In this Harvard Business Review article on happiness (“The Science Behind the Smile“):
Much of the research confirms things weâ€™ve always suspected. â€¦ Healthy people are happier than sick people. People who participate in their churches are happier than those who donâ€™t. Rich people are happier than poor people. And so on.
That said, there have been some surprises. For example, while all these things do make people happier, itâ€™s astonishing how little any one of them matters. Yes, a new house or a new spouse will make you happier, but not much and not for long. As it turns out, people are not very good at predicting what will make them happy and how long that happiness will last. They expect positive events to make them much happier than those events actually do, and they expect negative events to make them unhappier than they actually do… A recent study showed that very few experiences affect us for more than three months. When good things happen, we celebrate for a while and then sober up. When bad things happen, we weep and whine for a while and then pick ourselves up and get on with it.
Christine is now walking (view on Flickr.com)
This is Christine today. Her injury is resolving – she’s now walking! This is after 12 weeks of no ability to ambulate. I had a reunion with her and asked her what she was thinking and feeling.
In contrast to our visit last time,Â when she was energized about improvements to the health system, she’s now focused on her experience and that of others. She says thatÂ she’s approached by a lot of people in public who give her advice or tell her their stories.

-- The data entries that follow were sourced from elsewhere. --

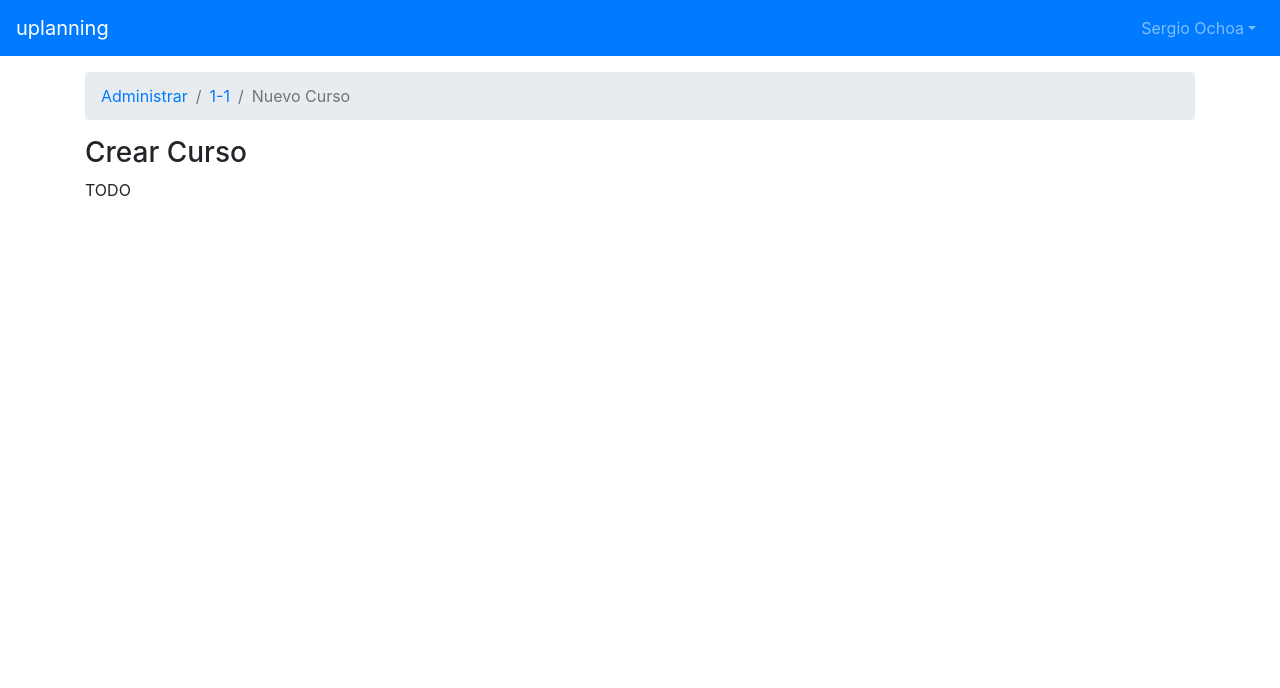
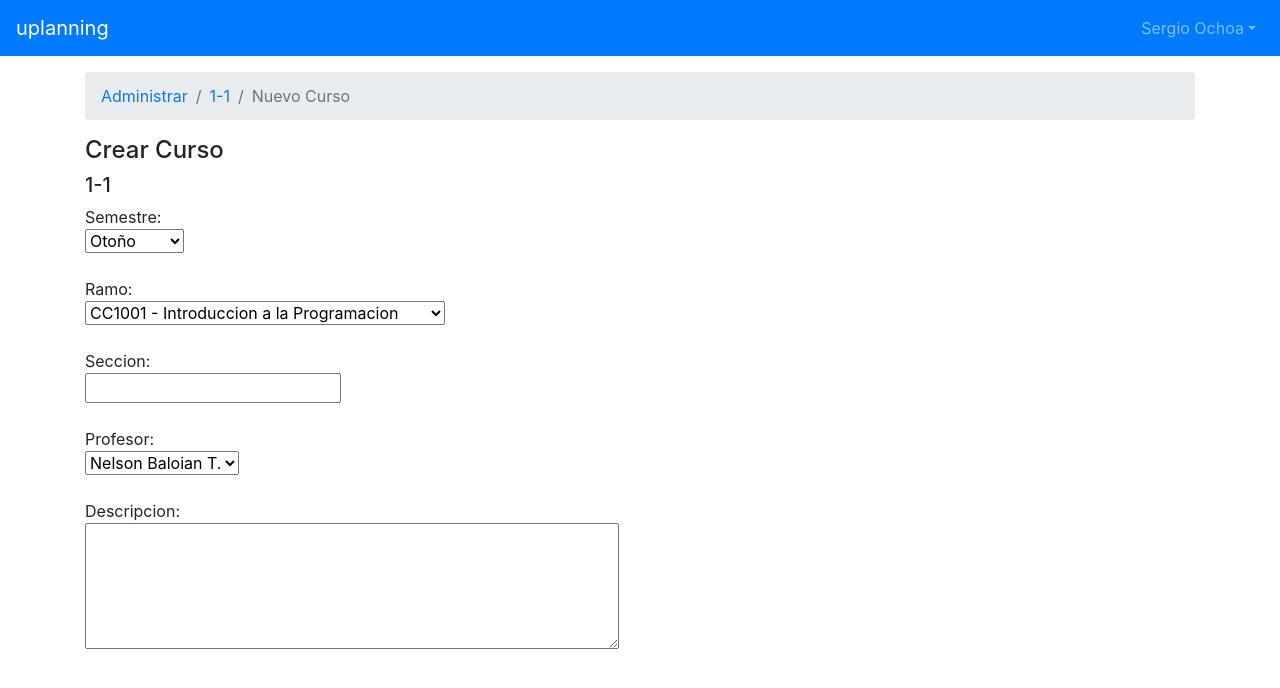
Before and after one commit to danielarayap/uplanning, a React (Create React App) app in the folder uplanning-app/: page /manage/1/1/new_course in a window 1280 px wide. Shown: the top 688 px of the page. Built offline with nearby package versions, Linux system fonts and the light colour scheme.

Commit message:
Agrega vista para crear nuevos cursos

```diff
--- a/uplanning-app/src/components/NewCourse.js
+++ b/uplanning-app/src/components/NewCourse.js
@@ -27,16 +27,41 @@ class NewCourse extends React.Component {
 			<main>
 				<AutoBreadcrumb names={this.pathNames} paths={this.paths}/>
 				<Container>
-					<Row>
-						<Col>
-							<h3>Crear Curso</h3>
-						</Col>
-					</Row>
-					<Row>
-						<Col>
-							TODO
-						</Col>
-					</Row>
+					<h4>Crear Curso</h4>
+					<h5>{this.info.year}-{this.info.semester}</h5>
+					<form action="http://localhost:8000/courses/" method="post">
+						Semestre: <br/>
+				      	<select id="semester" name="semester">
+        					<option value="1">Otoño</option>
+        					<option value="2">Primavera</option>
+		      			</select>
+		      			<br/><br/>
+
+						Ramo: <br/>
+		            	<select id="ramo">
+			            	<option value = "1">CC1001 - Introduccion a la Programacion</option>
+		            		<option value = "2">CC5206 - Introduccion a la Mineria de Datos</option>
+		            		<option value = "3">CC5401 - Ingenieria de Software II</option>
+		            		<option value = "4">CC6204 - Deep Learning</option>
+		            	</select>
+		            	<br/><br/>
+
+						Seccion: <br/>
+						<input id="section" type="number" min="1"/>
+						<br/><br/>
+
+						Profesor: <br/>
+		            	<select id="teacher">
+			            	<option value = "1">Nelson Baloian T.</option>
+		            		<option value = "2">Aidan Hogan</option>
+		            		<option value = "3">Nancy Hitschfeld</option>
+		            	</select>
+						<br/><br/>
+
+						Descripcion: <br/>
+						<textarea id="description" rows="5" cols="50"/>
+						<br/><br/>
+					</form>
 				</Container>
 			</main>
 		);
```
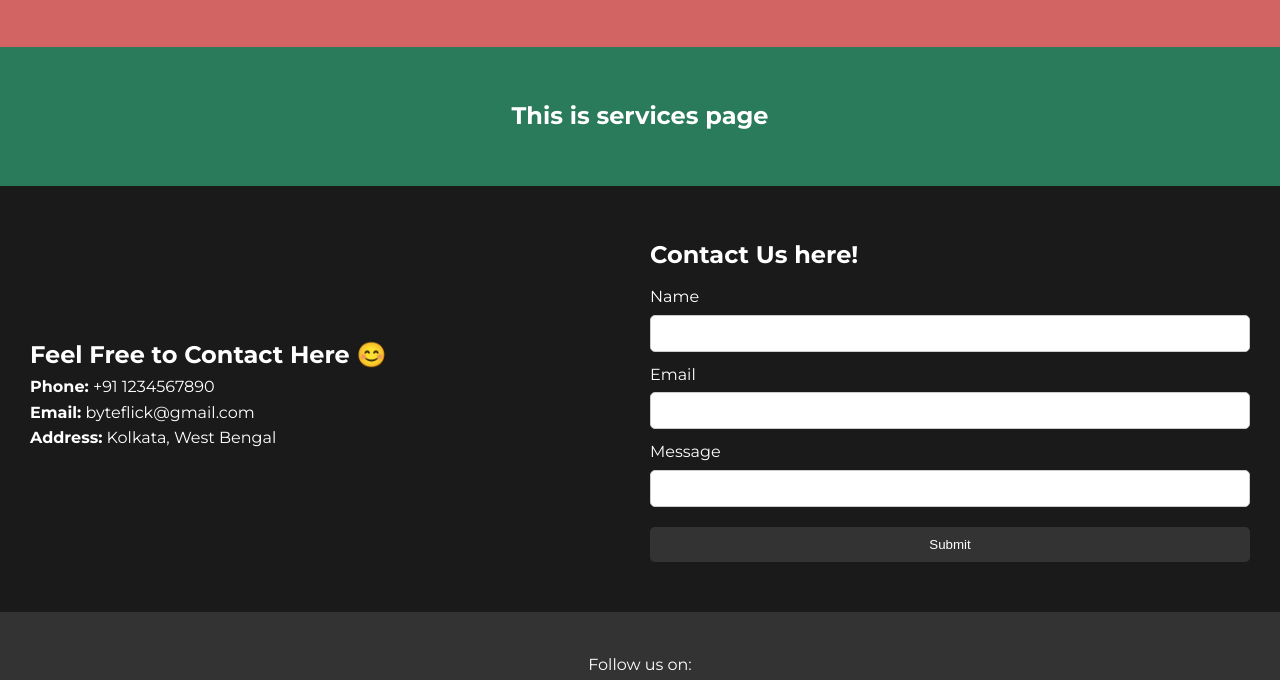
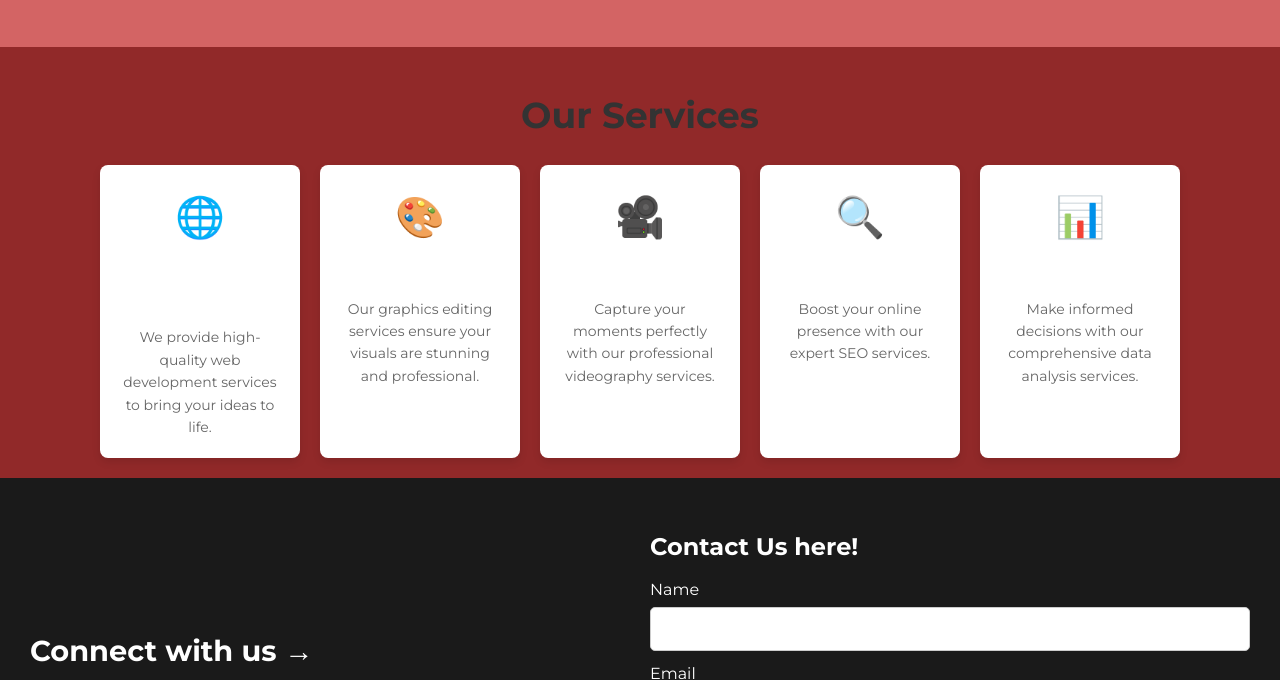
Before and after one commit to TiasMondal1/ByteFlick, a website with bundled scripts: page main/index.html in a window 1280 px wide. Shown: the part 918-1598 px from the top of the page. Built offline with nearby package versions, Linux system fonts and the light colour scheme; a web font is replaced by a local one.

Commit message:
modified

```diff
--- a/main/index.html
+++ b/main/index.html
@@ -54,13 +54,40 @@
         </div>
         <div class="about_right"></div>
       </div>
-      <div id="services" class="services">
-        <h2>This is services page</h2>
+      <div class="services" id="services">
+        <h1 class="heading">Our Services</h1>
+        <div class="card-container">
+          <div class="card">
+            <div class="icon">🌐</div>
+            <h3>Web Development</h3>
+            <p>We provide high-quality web development services to bring your ideas to life.</p>
+          </div>
+          <div class="card">
+            <div class="icon">🎨</div>
+            <h3>Graphics Editing</h3>
+            <p>Our graphics editing services ensure your visuals are stunning and professional.</p>
+          </div>
+          <div class="card">
+            <div class="icon">🎥</div>
+            <h3>Videography</h3>
+            <p>Capture your moments perfectly with our professional videography services.</p>
+          </div>
+          <div class="card">
+            <div class="icon">🔍</div>
+            <h3>SEO</h3>
+            <p>Boost your online presence with our expert SEO services.</p>
+          </div>
+          <div class="card">
+            <div class="icon">📊</div>
+            <h3>Data Analysis</h3>
+            <p>Make informed decisions with our comprehensive data analysis services.</p>
+          </div>
+        </div>
       </div>
 
       <div id="contact" class="contact">
         <div class="our_details">
-          <h2>Feel Free to Contact Here 😊</h2>
+          <h2>Connect with us &rarr;</h2>
           <p><strong>Phone:</strong> +91 1234567890</p>
           <p><strong>Email:</strong> byteflick@gmail.com</p>
           <p><strong>Address:</strong> Kolkata, West Bengal</p>
--- a/main/style.css
+++ b/main/style.css
@@ -4,9 +4,6 @@
     margin: 0;
     padding: 0;
     box-sizing: border-box;
-}
-
-body {
     font-family: 'Montserrat', sans-serif;
     line-height: 1.6;
 }
@@ -16,9 +13,10 @@ header {
     justify-content: space-around;
     align-items: center;
     padding: 0 20px;
-    position: sticky;
     top: 0;
-    background-color: rgb(50, 134, 207);
+    /* position: sticky; */
+    background-color: #85FFBD;
+    background-image: linear-gradient(45deg, #85FFBD 0%, #FFFB7D 100%);
     z-index: 1000;
 }
 
@@ -92,7 +90,6 @@ header {
 }
 
 .about, .services, .contact {
-    background: #d36464;
     color: white;
 }
 
@@ -100,8 +97,54 @@ header {
     background: #d36464;
 }
 
-.services {
-    background: #2a7a5c;
+.services{
+    padding: 20px 0;
+    display: flex;
+    flex-direction: column;
+    align-items: center;
+}
+
+.heading {
+    font-size: 36px;
+    margin: 20px 0;
+    color: #333;
+}
+
+.card-container {
+    display: flex;
+    flex-wrap: wrap;
+    justify-content: center;
+    gap: 20px;
+}
+
+.card {
+    background-color: #fff;
+    border-radius: 8px;
+    box-shadow: 0 4px 8px rgba(0, 0, 0, 0.1);
+    width: 200px;
+    padding: 20px;
+    text-align: center;
+    transition: transform 0.3s, box-shadow 0.3s;
+}
+
+.card:hover {
+    transform: translateY(-10px);
+    box-shadow: 0 8px 16px rgba(0, 0, 0, 0.2);
+}
+
+.icon {
+    font-size: 40px;
+    margin-bottom: 10px;
+}
+
+h3 {
+    margin: 10px 0;
+    font-size: 18px;
+}
+
+.card p {
+    font-size: 14px;
+    color: #666;
 }
 
 .contact {
@@ -113,6 +156,7 @@ header {
 
 .contact .our_details{
     padding: 100px 0;
+    font-size: larger;
 }
 .contact .our_details, .contact .contact_form {
     width: 100%;
```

IÂ asked her about this and she wondered if these experiences (being the involuntary patient) are so defining in their lives that they are driven to tell others about them.
Christine doesn’t want that though – in fact, when she talks to me she refers to her injury as “not that serious compared to other people” – which is amazing for me to see – a testament to the resilience of people.
It’s possible that she may even forget about a lot of it as she focuses on her career, her family, her relationships.Â
She told me about this note that I sent to her from my awesome colleague Kayt Havens, MD who read the first post inÂ Christine’s blog:
“can’t tell you the number of patients I see at the VA for whom this article will give solace…thanks yet again”
Christine said this feedback was meaningful (her exact words were ‘it almost made me cry’). She told me that sustaining an injury like she did, with such a long recovery, requires daily thoughts about the future, the next day, and a reliance on a support network that a lot of people don’t have, or if they do have, can’t be there all the time. Christine would like to see a world where people in her situation can reach out to other people to get this support. In an easier way than random Google searches. And she says, physicians not required, this is not about getting medical questions answered.
She has fleshed out many more lessons learned inÂ her blog,Â which she said has been therapeutic to write – she looks back at in a little bit of amazement about where she was.
What did I learn?Â
This is the first time I have ever followed a patient as a person who writes a blog and who happens to be a doctor. I didn’t expect that Christine would be this patient, and neither did she. She said it so well:
If I could just get a redo on those 3 secondsâ€¦..3 secondsâ€¦.sigh.
Three seconds can change your life. Besides being reminded to cherish every second we do have, Â I learned that every patient, involuntary or not, will make choices about where to fit their health care experiences into their lives.
Some patients might become health activists as a result of their experience. Some may not, and they don’t have to, they’ve chosen to live their lives and reach their goals through optimal health.
On the one hand, the resilience of the human body and the ability of people to move on works against health care improvement, because people forget. Therefore, its our job, the people who work in health care, to remember on their behalf, and carry their stories with us. It also means that the patients who do become health activists and leaders in health care improvement (the Regina’s, the Kait’s, the Dave’s) are carrying the flag for a lot of people – we are fortunate to have them.
Before concluding part III, I want to show Christine’s progression as captured in photographs, from injury (and disempowerment), to information (and empowerment), to resolution (and resilience). All of us know or will know patients in all phases. Keep this in mind when you see someone in any phase – it’s a journey, and they may not see themselves defined by their health condition, even if, to the observer, it seems that they are.
The people you see may not be as open with you as Christine has been here. However, like Christine, they will always be awesome.
“We grow strong in the broken places.”
Thanks for reading.